That, said the company's petition to the court, filed by Washington lawyer Walter Dellinger, is "more than enough to deter and punish anyone for anything."
Dellinger said in the petition that the damages award is not only the largest in history but also "larger than the total of all punitive damages awards affirmed by all federal appellate courts in our history."
Anchorage lawyer David W. Oesting countered in his brief opposing Exxon Mobil's appeal that the amount "represents barely more than three weeks of Exxon's current net profits."
The Supreme Court was urged to take the case by an array of business interests, including the U.S. Chamber of Commerce, which said last year that these justices are the most friendly to business in years.
But in taking the case, the court said it will not consider whether the punitive damages award is so large that it violates the Constitution's guarantee of due process, as Exxon Mobil had asked; other business defendants have used that argument in trying to reduce jury awards.
Instead, the justices will consider whether the Clean Water Act and maritime laws allow for punitive damages, and if so, whether the award is excessive.
Justice Samuel A. Alito Jr. did not take part in the decision to hear the case. Although he gave no reason, his 2006 financial disclosure statement shows that he owns considerable Exxon Mobil stock. If only eight justices hear the case and they deadlock -- as happened earlier this term -- the award will stand.
At the 83-day trial in 1994, the group suing Exxon presented evidence showing that ship captain Joseph Hazelwood was drunk at the time the Valdez ran aground in Prince William Sound and had turned over control of the ship to someone unfamiliar with the bay's reefs. More than 11 million gallons of oil spilled.
"Unlike any other shipowner of which we are aware," Oesting wrote in his brief, "Exxon placed a relapsed alcoholic, who it knew was drinking aboard its ships, in command of an enormous vessel carrying toxic cargo across treacherous and resource-rich waters."

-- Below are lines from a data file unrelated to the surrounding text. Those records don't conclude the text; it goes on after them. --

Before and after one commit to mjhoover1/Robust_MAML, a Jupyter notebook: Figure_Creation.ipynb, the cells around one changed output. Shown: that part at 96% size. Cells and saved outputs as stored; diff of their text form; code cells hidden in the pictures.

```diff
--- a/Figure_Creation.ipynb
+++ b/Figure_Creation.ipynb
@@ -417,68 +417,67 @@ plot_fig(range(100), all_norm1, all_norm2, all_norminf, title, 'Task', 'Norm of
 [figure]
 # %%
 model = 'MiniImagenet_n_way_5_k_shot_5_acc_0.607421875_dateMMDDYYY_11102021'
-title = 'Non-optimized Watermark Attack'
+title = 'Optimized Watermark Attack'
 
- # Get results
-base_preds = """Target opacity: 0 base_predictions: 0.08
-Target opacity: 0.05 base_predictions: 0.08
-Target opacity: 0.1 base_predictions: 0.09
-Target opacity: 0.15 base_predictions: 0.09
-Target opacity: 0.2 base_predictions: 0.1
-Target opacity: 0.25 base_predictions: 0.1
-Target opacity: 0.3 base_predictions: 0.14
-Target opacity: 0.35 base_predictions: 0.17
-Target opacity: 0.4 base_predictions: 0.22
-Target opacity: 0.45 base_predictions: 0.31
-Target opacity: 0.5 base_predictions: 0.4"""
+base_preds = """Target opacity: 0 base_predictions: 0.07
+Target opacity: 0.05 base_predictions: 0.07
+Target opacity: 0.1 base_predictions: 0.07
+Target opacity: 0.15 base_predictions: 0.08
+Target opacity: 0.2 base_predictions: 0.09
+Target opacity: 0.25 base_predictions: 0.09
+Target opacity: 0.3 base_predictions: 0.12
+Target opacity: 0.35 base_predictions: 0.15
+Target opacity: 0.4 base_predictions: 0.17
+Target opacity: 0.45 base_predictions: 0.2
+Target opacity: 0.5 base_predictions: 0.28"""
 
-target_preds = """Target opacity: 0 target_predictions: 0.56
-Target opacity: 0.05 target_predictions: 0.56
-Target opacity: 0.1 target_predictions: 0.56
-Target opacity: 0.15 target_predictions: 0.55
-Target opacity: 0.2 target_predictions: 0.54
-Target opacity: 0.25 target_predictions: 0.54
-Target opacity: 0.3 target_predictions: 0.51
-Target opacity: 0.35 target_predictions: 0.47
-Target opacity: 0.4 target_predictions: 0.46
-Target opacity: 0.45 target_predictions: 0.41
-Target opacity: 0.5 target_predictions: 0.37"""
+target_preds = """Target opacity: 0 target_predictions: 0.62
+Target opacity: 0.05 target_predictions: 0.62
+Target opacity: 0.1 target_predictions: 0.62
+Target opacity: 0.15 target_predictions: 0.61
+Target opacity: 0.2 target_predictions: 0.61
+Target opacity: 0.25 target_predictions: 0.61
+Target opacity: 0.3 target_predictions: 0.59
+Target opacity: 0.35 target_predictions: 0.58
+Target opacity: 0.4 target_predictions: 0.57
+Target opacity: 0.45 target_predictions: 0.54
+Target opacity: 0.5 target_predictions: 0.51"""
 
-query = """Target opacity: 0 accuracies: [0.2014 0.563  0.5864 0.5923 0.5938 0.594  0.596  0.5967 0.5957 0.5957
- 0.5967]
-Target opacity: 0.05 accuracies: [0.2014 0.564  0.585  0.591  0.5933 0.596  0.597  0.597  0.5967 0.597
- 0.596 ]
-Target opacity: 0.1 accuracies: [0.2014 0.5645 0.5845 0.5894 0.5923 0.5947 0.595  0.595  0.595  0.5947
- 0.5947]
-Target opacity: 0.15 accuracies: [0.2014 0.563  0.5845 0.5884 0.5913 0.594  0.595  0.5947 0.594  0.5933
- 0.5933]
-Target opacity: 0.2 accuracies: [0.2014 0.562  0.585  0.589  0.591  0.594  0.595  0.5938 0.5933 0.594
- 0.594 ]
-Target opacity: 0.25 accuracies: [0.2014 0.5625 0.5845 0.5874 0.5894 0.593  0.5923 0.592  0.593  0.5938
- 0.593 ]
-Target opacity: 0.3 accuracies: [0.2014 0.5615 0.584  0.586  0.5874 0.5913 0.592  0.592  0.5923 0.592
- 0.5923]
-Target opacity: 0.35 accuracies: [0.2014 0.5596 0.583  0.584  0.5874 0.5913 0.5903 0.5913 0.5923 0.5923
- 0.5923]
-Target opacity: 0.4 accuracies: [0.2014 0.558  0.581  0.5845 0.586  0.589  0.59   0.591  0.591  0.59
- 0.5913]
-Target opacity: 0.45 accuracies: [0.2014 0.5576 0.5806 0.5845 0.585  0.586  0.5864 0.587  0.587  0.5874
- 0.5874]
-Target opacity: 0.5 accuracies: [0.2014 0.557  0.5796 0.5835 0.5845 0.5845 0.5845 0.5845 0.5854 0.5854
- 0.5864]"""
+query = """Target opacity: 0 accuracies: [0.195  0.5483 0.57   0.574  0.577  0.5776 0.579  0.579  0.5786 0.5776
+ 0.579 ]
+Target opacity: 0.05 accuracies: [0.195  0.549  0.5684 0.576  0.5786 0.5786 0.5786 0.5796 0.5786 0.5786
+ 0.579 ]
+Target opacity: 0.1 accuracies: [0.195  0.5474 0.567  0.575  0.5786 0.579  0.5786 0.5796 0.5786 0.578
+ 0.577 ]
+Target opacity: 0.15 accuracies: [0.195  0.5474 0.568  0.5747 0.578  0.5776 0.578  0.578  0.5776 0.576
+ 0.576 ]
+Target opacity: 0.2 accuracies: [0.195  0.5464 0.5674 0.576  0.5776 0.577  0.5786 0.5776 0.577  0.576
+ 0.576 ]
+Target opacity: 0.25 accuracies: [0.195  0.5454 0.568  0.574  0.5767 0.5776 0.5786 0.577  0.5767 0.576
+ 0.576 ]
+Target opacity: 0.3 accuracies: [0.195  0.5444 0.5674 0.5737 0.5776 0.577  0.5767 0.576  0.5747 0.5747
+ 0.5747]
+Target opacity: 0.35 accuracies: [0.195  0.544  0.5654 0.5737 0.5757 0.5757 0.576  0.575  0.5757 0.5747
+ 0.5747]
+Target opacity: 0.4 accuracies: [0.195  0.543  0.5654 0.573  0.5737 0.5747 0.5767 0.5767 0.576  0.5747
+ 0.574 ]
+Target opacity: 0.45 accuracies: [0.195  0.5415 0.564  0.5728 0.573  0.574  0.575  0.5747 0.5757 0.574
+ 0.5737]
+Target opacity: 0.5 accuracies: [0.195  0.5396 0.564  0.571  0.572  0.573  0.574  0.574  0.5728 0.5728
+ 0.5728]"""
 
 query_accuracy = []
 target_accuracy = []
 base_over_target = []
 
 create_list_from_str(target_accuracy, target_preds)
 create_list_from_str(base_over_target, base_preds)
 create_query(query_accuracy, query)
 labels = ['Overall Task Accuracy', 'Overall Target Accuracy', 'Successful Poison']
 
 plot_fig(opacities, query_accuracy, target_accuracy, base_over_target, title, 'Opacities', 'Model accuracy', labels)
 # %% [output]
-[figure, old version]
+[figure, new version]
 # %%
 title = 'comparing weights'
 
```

But the company's petition argued that the decision of the U.S. Court of Appeals for the 9th Circuit to uphold the punitive damages award "based on the misconduct of a vessel's master, contrary to the shipowner's policy and hostile to its vital interests, departs from the maritime-law rule to which every other circuit confronting this issue adheres."
The case is Exxon Shipping Co. v. Grant Baker (07-219).